Since the election, Hillary Clinton has blamed Russia, sexism, misogyny, the FBI and the National Rifle Association, among other reasons and organizations, for her defeat. But the Mueller report, which left open the question of obstruction of justice by Trump, has given her new life to make the desperate claim.
But perhaps she and her husband have a private contest to see who can make the most outrageous claims.
At a tour stop in Las Vegas, Bill Clinton bizarrely suggested the investigation into unsubstantiated rumors of sexual assault by then-Supreme Court nominee Brett Kavanaugh last summer were somehow payback for work Kavanaugh did for independent counsel Kenneth Starr during Clinton's tenure as president.
"He didn't have any problem making us put up with three years of Vince Foster nonsense that was a total charade," Clinton said.
Foster was the deputy White House counsel who took his own life amid one of the Clinton scandals in 1993, but Kavanaugh convinced Starr several years later the death might have been a murder and that the matter needed further investigation.
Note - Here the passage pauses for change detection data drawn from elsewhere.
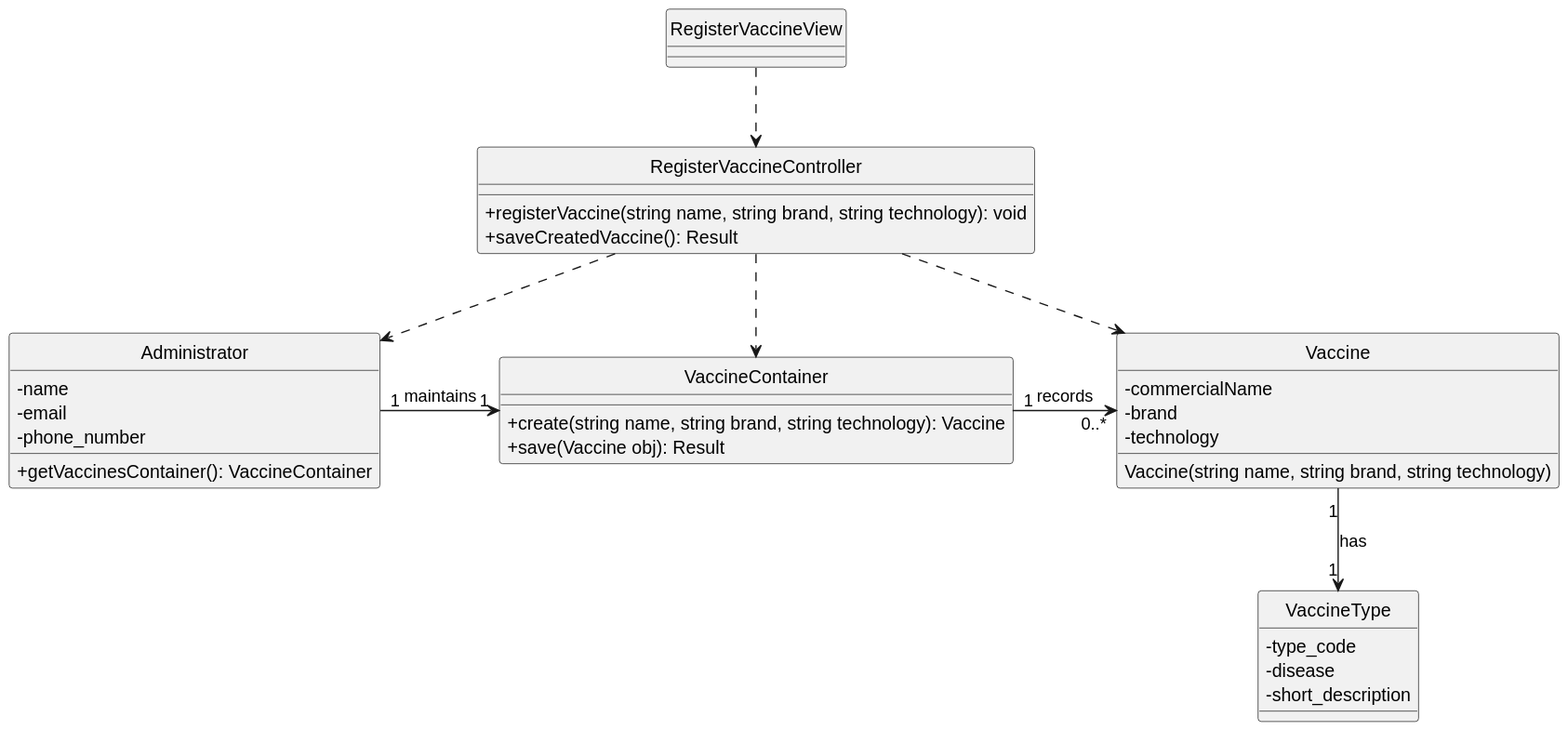
Above: docs/Sprint2/US11/svg/US11-CD.svg in Parafita123/leti-esoft-25-26-B1 (PlantUML), before the change.
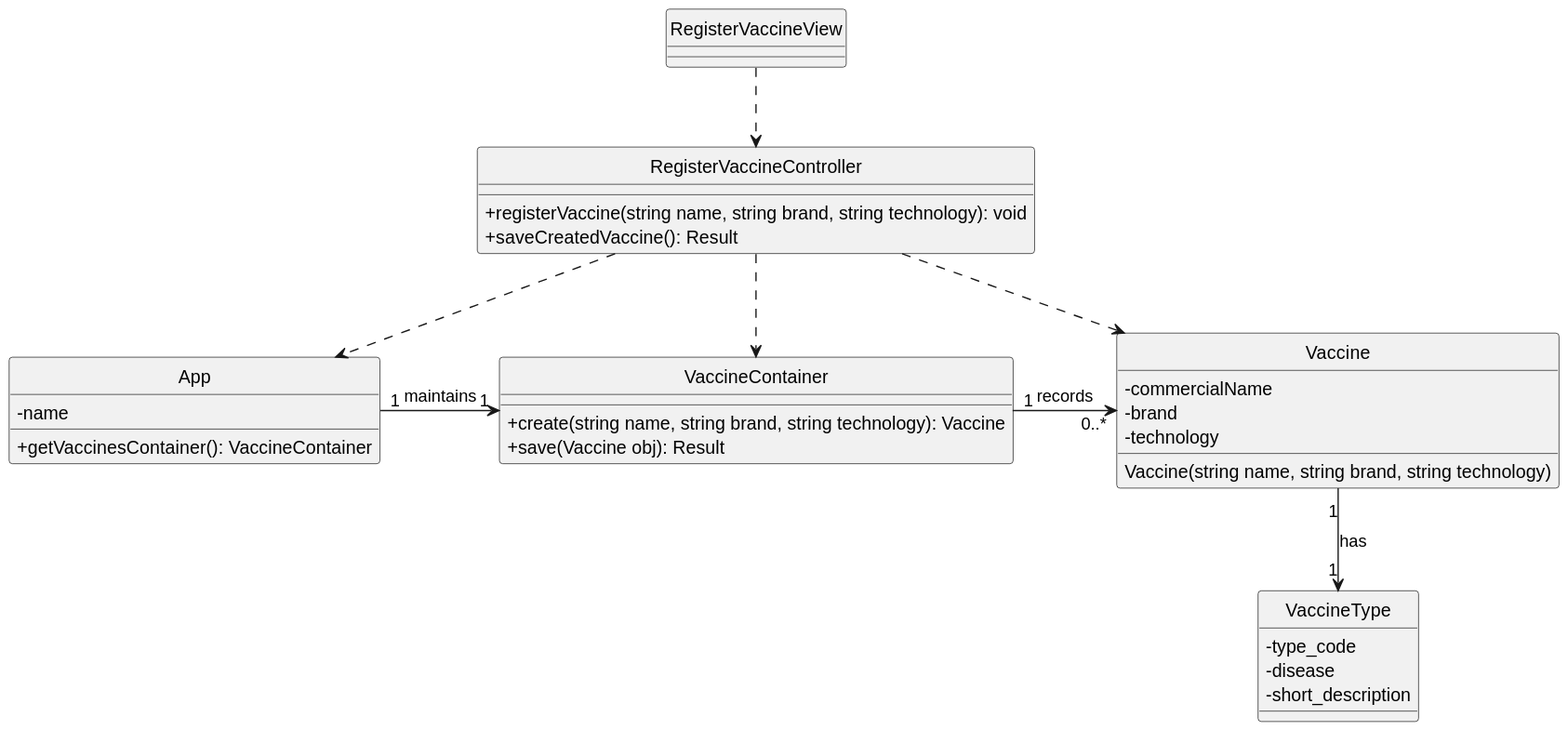
Above is the later version.

The edit, as a diff of the source:
```diff
@@ -11,10 +11,8 @@
     +saveCreatedVaccine(): Result
 }
 
-class Administrator {
+class App {
     - name
-    - email
-    -phone_number
     +getVaccinesContainer(): VaccineContainer
 }
 
@@ -36,12 +34,12 @@
     - short_description
 }
 
-Administrator "1" -right-> "1" VaccineContainer:  maintains
+App "1" -right-> "1" VaccineContainer:  maintains
 VaccineContainer "1" -right-> "0..*" Vaccine:  records
 Vaccine "1" -down-> "1" VaccineType:  has
 
 RegisterVaccineView ..> RegisterVaccineController
-RegisterVaccineController ..> Administrator
+RegisterVaccineController ..> App
 RegisterVaccineController ..> VaccineContainer
 RegisterVaccineController ..> Vaccine
 @enduml
```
In 1997, Kavanaugh also concluded Foster's death was a suicide, but Clinton never forgave the future jurist.
Hillary Clinton, of course, has said she won't make a third try at the presidency, but Biden is all in with his third try.
And over the weekend, he tried to point a finger at a future source for discussion about his family, which in recent months has seen his son admit an affair with his late brother's wife and the revelation that same son, while on the board of an energy company owned by a Ukrainian oligarch, stood to benefit in 2016 from the firing of the country's prosecutor general (a move Biden supported while vice president).
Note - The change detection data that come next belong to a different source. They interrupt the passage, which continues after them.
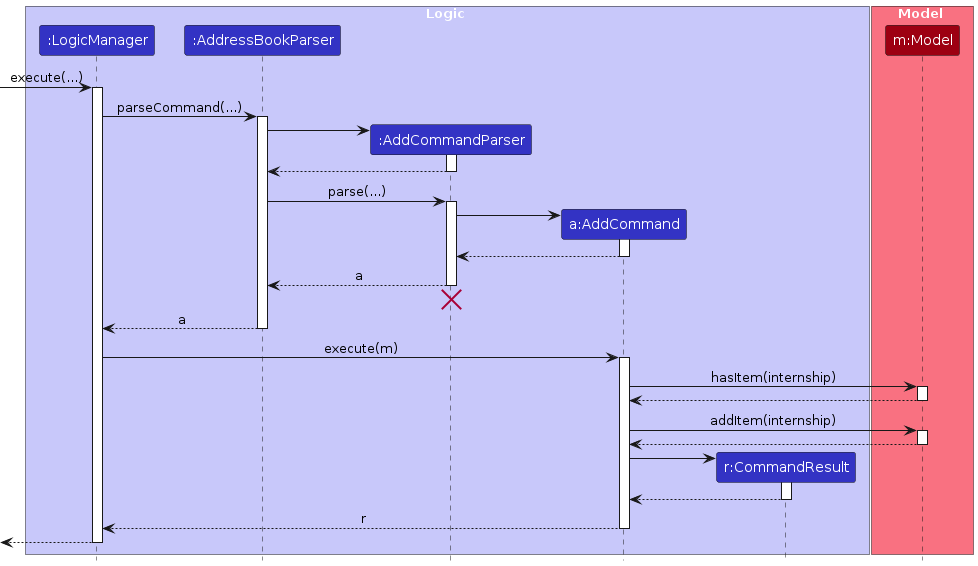
The PlantUML diagram diagrams/AddSequenceDiagram.png in woke02/tp, before a commit. Its source is kept beside it as diagrams/AddSequenceDiagram.puml.
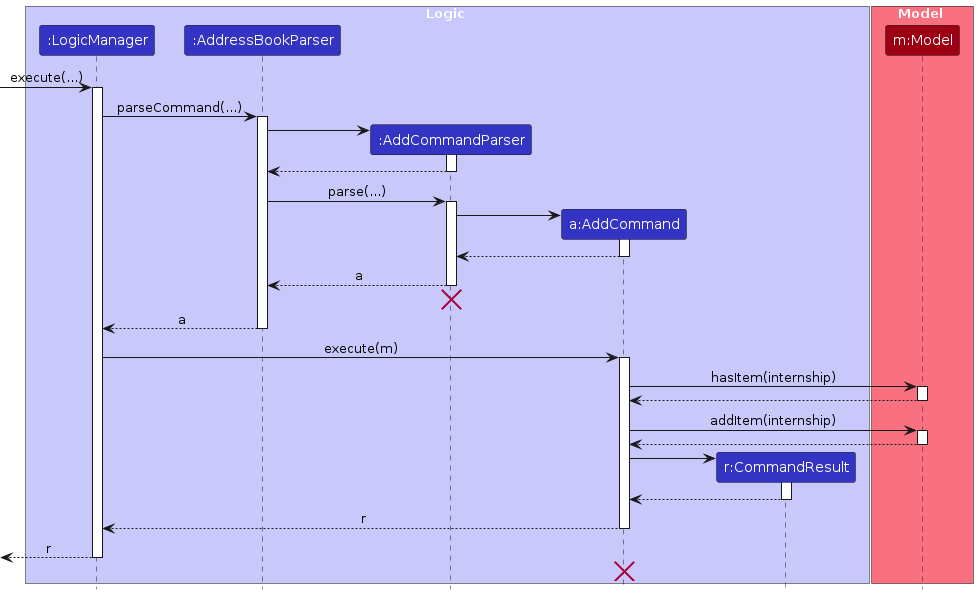
Above is the later version.

Diff of the diagram source:
```diff
@@ -71,6 +71,8 @@
 AddCommand --> LogicManager : r
 deactivate AddCommand
 
-[<--LogicManager
+[<--LogicManager : r
 deactivate LogicManager
+AddCommand -[hidden]-> LogicManager
+destroy AddCommand
 @enduml
```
"This guy [Trump] is going to go after me and my family," the former vice president said at a fundraiser in Columbia, South Carolina. "My generic point is they [his grandchildren] know how tough it's going to be."
Shamelessly using one of his grandchildren to tie any news about his family to Trump, he said one grandchild told him, "Pop, I know it's going to be mean, they're going to say bad things about Daddy. Mommy and Daddy had a divorce, and they're really going to go after that."
The president, who has been married three times and has his own peccadilloes, has plenty of other ways to skewer Biden.
Democrats may be desperate to regain the White House, but the new claims from Clinton and Biden just make them seem personally desperate.